*** Opening of Extracted records ***
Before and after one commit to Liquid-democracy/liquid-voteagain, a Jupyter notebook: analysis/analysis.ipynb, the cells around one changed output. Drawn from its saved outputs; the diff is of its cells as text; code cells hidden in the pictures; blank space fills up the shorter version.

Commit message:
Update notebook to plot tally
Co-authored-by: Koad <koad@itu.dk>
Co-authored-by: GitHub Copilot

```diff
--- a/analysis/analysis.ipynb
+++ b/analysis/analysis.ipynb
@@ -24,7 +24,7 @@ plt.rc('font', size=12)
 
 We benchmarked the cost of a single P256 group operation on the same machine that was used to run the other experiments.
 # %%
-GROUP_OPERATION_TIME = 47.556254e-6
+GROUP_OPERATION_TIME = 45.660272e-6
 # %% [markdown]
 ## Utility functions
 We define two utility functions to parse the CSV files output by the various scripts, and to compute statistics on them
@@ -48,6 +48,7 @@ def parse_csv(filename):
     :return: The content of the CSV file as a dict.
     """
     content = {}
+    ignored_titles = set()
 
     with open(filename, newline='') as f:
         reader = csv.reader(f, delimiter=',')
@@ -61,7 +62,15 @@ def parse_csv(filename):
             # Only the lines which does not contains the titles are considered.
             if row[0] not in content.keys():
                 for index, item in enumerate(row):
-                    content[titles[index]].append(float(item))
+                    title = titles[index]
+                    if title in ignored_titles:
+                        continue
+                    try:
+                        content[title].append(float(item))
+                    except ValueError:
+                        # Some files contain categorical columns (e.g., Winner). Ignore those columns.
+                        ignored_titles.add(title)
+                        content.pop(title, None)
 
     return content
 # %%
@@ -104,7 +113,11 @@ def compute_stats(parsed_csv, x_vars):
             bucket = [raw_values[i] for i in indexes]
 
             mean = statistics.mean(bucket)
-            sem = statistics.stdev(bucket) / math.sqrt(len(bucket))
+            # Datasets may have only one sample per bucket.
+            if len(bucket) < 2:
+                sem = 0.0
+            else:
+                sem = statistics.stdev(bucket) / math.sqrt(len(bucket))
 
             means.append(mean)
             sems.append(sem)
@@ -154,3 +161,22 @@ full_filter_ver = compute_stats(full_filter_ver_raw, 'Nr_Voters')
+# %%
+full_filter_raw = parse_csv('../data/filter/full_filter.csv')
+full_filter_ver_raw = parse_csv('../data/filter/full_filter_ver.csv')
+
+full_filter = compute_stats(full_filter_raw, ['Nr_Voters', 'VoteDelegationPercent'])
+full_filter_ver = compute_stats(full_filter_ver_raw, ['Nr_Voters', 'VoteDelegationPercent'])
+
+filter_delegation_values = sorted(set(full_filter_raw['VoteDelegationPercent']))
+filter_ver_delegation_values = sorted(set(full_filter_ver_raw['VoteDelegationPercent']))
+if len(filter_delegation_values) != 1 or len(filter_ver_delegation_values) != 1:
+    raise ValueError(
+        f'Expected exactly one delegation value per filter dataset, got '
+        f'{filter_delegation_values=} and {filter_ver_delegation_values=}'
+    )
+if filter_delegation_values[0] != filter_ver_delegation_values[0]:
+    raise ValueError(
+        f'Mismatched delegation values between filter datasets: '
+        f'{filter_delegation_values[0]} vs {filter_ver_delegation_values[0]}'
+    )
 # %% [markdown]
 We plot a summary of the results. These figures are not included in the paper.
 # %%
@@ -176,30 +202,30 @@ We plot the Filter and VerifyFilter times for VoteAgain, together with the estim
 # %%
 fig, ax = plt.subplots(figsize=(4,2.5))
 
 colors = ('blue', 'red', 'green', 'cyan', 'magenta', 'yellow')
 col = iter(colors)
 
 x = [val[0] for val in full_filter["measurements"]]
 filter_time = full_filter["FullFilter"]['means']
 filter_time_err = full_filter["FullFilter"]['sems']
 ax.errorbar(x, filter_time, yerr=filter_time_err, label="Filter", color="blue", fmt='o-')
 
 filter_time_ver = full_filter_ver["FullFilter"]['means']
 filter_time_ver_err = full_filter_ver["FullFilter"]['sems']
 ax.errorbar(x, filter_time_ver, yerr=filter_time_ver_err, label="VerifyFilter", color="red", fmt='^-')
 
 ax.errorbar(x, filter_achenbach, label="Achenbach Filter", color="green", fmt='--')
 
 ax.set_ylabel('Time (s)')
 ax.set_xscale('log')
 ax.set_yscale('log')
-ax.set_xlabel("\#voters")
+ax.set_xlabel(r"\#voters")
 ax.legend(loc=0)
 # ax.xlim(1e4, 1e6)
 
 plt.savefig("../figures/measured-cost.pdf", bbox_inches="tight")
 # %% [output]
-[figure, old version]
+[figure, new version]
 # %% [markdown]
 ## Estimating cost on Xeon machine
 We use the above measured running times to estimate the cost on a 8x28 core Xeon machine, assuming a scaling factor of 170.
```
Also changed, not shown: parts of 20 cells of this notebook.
*** Close of Extracted records ***
▶ **What you are asked to do**
Every entry, written out exactly, is what the response should contain.

▶ **Written response**
Before and after one commit to Liquid-democracy/liquid-voteagain, a Jupyter notebook: analysis/analysis.ipynb, the cells around one changed output. Drawn from its saved outputs; the diff is of its cells as text; code cells hidden in the pictures; blank space fills up the shorter version.

Commit message:
Update notebook to plot tally
Co-authored-by: Koad <koad@itu.dk>
Co-authored-by: GitHub Copilot

```diff
--- a/analysis/analysis.ipynb
+++ b/analysis/analysis.ipynb
@@ -24,7 +24,7 @@ plt.rc('font', size=12)
 
 We benchmarked the cost of a single P256 group operation on the same machine that was used to run the other experiments.
 # %%
-GROUP_OPERATION_TIME = 47.556254e-6
+GROUP_OPERATION_TIME = 45.660272e-6
 # %% [markdown]
 ## Utility functions
 We define two utility functions to parse the CSV files output by the various scripts, and to compute statistics on them
@@ -48,6 +48,7 @@ def parse_csv(filename):
     :return: The content of the CSV file as a dict.
     """
     content = {}
+    ignored_titles = set()
 
     with open(filename, newline='') as f:
         reader = csv.reader(f, delimiter=',')
@@ -61,7 +62,15 @@ def parse_csv(filename):
             # Only the lines which does not contains the titles are considered.
             if row[0] not in content.keys():
                 for index, item in enumerate(row):
-                    content[titles[index]].append(float(item))
+                    title = titles[index]
+                    if title in ignored_titles:
+                        continue
+                    try:
+                        content[title].append(float(item))
+                    except ValueError:
+                        # Some files contain categorical columns (e.g., Winner). Ignore those columns.
+                        ignored_titles.add(title)
+                        content.pop(title, None)
 
     return content
 # %%
@@ -104,7 +113,11 @@ def compute_stats(parsed_csv, x_vars):
             bucket = [raw_values[i] for i in indexes]
 
             mean = statistics.mean(bucket)
-            sem = statistics.stdev(bucket) / math.sqrt(len(bucket))
+            # Datasets may have only one sample per bucket.
+            if len(bucket) < 2:
+                sem = 0.0
+            else:
+                sem = statistics.stdev(bucket) / math.sqrt(len(bucket))
 
             means.append(mean)
             sems.append(sem)
@@ -154,3 +161,22 @@ full_filter_ver = compute_stats(full_filter_ver_raw, 'Nr_Voters')
+# %%
+full_filter_raw = parse_csv('../data/filter/full_filter.csv')
+full_filter_ver_raw = parse_csv('../data/filter/full_filter_ver.csv')
+
+full_filter = compute_stats(full_filter_raw, ['Nr_Voters', 'VoteDelegationPercent'])
+full_filter_ver = compute_stats(full_filter_ver_raw, ['Nr_Voters', 'VoteDelegationPercent'])
+
+filter_delegation_values = sorted(set(full_filter_raw['VoteDelegationPercent']))
+filter_ver_delegation_values = sorted(set(full_filter_ver_raw['VoteDelegationPercent']))
+if len(filter_delegation_values) != 1 or len(filter_ver_delegation_values) != 1:
+    raise ValueError(
+        f'Expected exactly one delegation value per filter dataset, got '
+        f'{filter_delegation_values=} and {filter_ver_delegation_values=}'
+    )
+if filter_delegation_values[0] != filter_ver_delegation_values[0]:
+    raise ValueError(
+        f'Mismatched delegation values between filter datasets: '
+        f'{filter_delegation_values[0]} vs {filter_ver_delegation_values[0]}'
+    )
 # %% [markdown]
 We plot a summary of the results. These figures are not included in the paper.
 # %%
@@ -176,30 +202,30 @@ We plot the Filter and VerifyFilter times for VoteAgain, together with the estim
 # %%
 fig, ax = plt.subplots(figsize=(4,2.5))
 
 colors = ('blue', 'red', 'green', 'cyan', 'magenta', 'yellow')
 col = iter(colors)
 
 x = [val[0] for val in full_filter["measurements"]]
 filter_time = full_filter["FullFilter"]['means']
 filter_time_err = full_filter["FullFilter"]['sems']
 ax.errorbar(x, filter_time, yerr=filter_time_err, label="Filter", color="blue", fmt='o-')
 
 filter_time_ver = full_filter_ver["FullFilter"]['means']
 filter_time_ver_err = full_filter_ver["FullFilter"]['sems']
 ax.errorbar(x, filter_time_ver, yerr=filter_time_ver_err, label="VerifyFilter", color="red", fmt='^-')
 
 ax.errorbar(x, filter_achenbach, label="Achenbach Filter", color="green", fmt='--')
 
 ax.set_ylabel('Time (s)')
 ax.set_xscale('log')
 ax.set_yscale('log')
-ax.set_xlabel("\#voters")
+ax.set_xlabel(r"\#voters")
 ax.legend(loc=0)
 # ax.xlim(1e4, 1e6)
 
 plt.savefig("../figures/measured-cost.pdf", bbox_inches="tight")
 # %% [output]
-[figure, old version]
+[figure, new version]
 # %% [markdown]
 ## Estimating cost on Xeon machine
 We use the above measured running times to estimate the cost on a 8x28 core Xeon machine, assuming a scaling factor of 170.
```
Also changed, not shown: parts of 20 cells of this notebook.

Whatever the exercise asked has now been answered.